The controls are simply point and click with a few hotkeys integrated. The hotkeys however are not necessarily shown in game and you’d have to read the manual or look them up online. Some are essential like B for scrapping your missile bases in case they are too obsolete or your war front has moved up from that location and you’re wasting resources maintaining them. I give controls a 7 out of 10 because although some are hidden, they do what they’re meant to do properly and keep the game playable.

Performance:

This game will run godlike on any computer, maybe even a mobile phone. Performance instantly gets a 10 out of 10.

My history with this game:

This is actually one of the first PC games I’ve ever bought and it was well worth it as it has given me literally over 1000 hours of gameplay. I played it first on a 486 so you have an idea how much of a place in my gaming history this game has. Because of it’s turn based nature I’ve even played this game while working and that’s very doable so long as you have good multitasking skills and a good memory as to your strategems. I hope you will all start playing this classic even as a new gamer, you will learn new ways to think and that’s always, always rewarding in itself.

Master of Orion manual
Master of Orion manual

Techno Cop

[youtube id=”nzsYYSznaWc” width=”633″ height=”356″]

Techno Cop

This was truly one of my most favorite games on the Amiga. In 1988 the game was released for a number of platforms including the Commodore 64 and MS-Dos. In 1990 it was released for the Sega Genesis by Razorsoft.

Developed by Gremlin Graphics, Techno Cop was a single player side scrolling action game where you played a hardcore cop in a futuristic city.

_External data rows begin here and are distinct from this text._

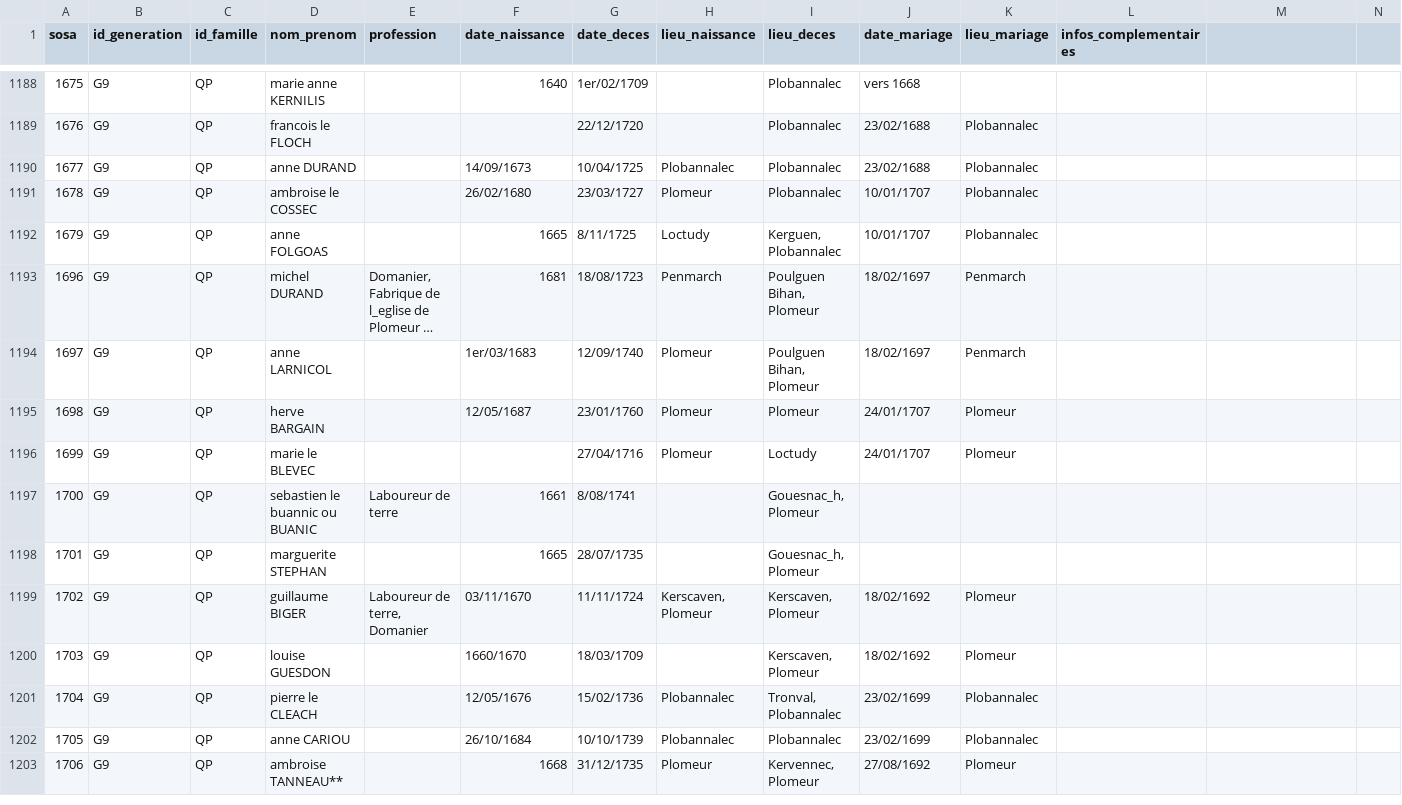
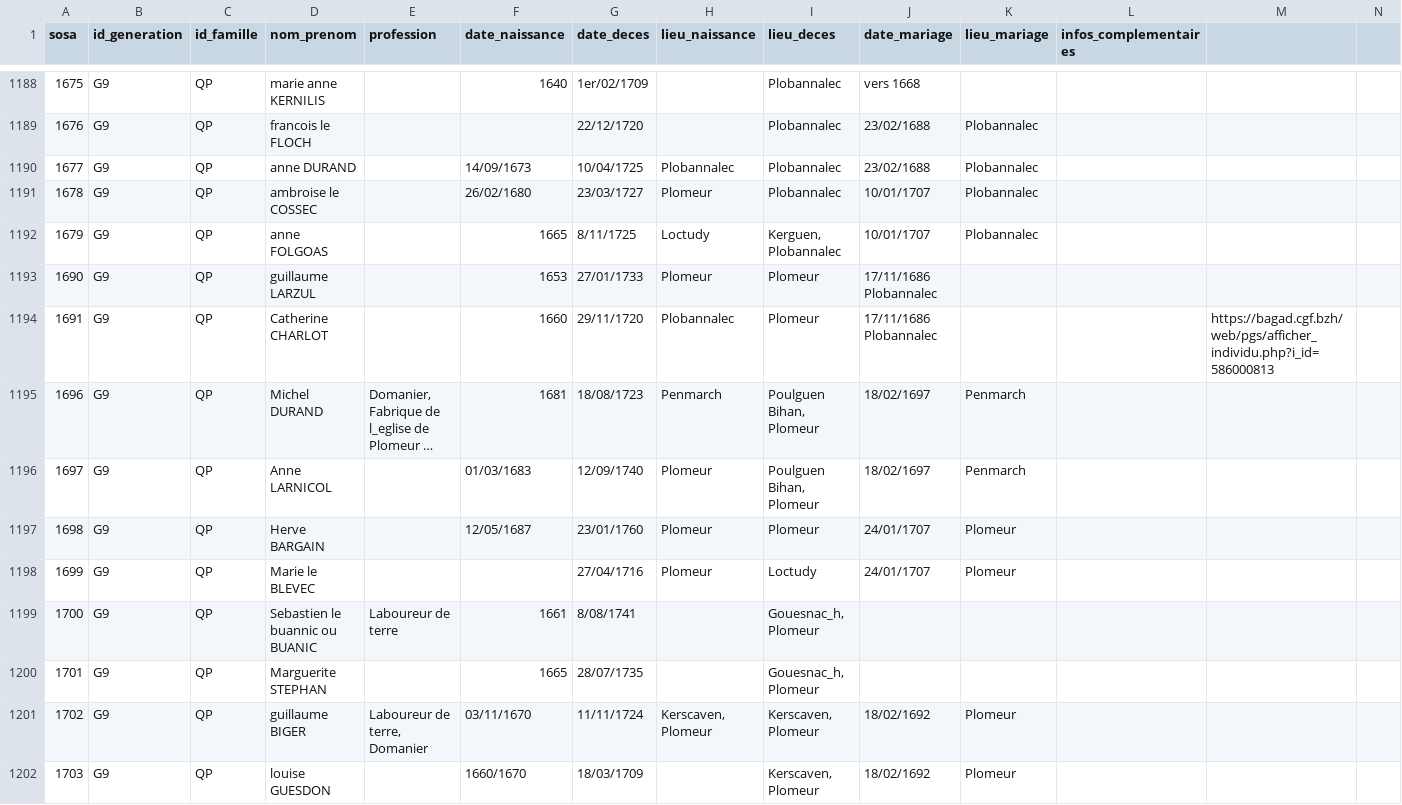
Before and after one commit to katseblodo/Aieux_mes_racines, a CSV file: individus_nettoye.csv, drawn as a sheet; only a part is shown, gaps mark what is left out; the shorter side is filled out with more unchanged rows; long unchanged cells end in …; addresses are those after the commit; rows hold the shown columns only; the diff names each change by its address in the sheet, - before the commit and + after, or states it on an @@ line.

Commit message:
Update individus_nettoye.csv

```diff
--- a/individus_nettoye.csv
+++ b/individus_nettoye.csv
+row 1193: 1690 | G9 | QP | guillaume LARZUL |  | 1653 | 27/01/1733 | Plomeur | Plomeur | 17/11/1686 Plobannalec
+row 1194: 1691 | G9 | QP | Catherine CHARLOT |  | 1660 | 29/11/1720 | Plobannalec | Plomeur | 17/11/1686 Plobannalec |  |  | https://bagad.cgf.bzh/web/pgs/afficher_individu.php?i_id=586000813
-D1195 (nom_prenom): michel DURAND
+D1195 (nom_prenom): Michel DURAND
-D1196 (nom_prenom): anne LARNICOL
+D1196 (nom_prenom): Anne LARNICOL
-F1196 (date_naissance): 1er/03/1683
+F1196 (date_naissance): 01/03/1683
-D1197 (nom_prenom): herve BARGAIN
+D1197 (nom_prenom): Herve BARGAIN
-D1198 (nom_prenom): marie le BLEVEC
+D1198 (nom_prenom): Marie le BLEVEC
-D1199 (nom_prenom): sebastien le buannic ou BUANIC
+D1199 (nom_prenom): Sebastien le buannic ou BUANIC
-D1200 (nom_prenom): marguerite STEPHAN
+D1200 (nom_prenom): Marguerite STEPHAN
```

You began each mission in your vehicle where you drove to the hideout of the suspect you were to kill or capture. During the driving stage you would be attacked by enemy cars which you could shoot at, if in front of you or ram off the road. The driving part of the game looked at lot like your classic Outrun view with a Spy Hunter feel to the action. You had a time limit to reach the hideout and one you did you would exit you car and the side scrolling action shooter part of the game would begin.

Techno Cop driving
Techno Cop driving

In the side scrolling part of the game you would make your way through the various hideouts of the bad guy you were after. Most of the time you were placed in a rundown building of some kind blasting away at the bad guys as the approached you or popped out of closed doors. Strangely enough there were also kids jumping and playing in these criminal infested builds right next to the toxic waste barrels. Sometimes you would also come across nude or semi-nude women (in the Sega and future versions this was edited to full clothe the women).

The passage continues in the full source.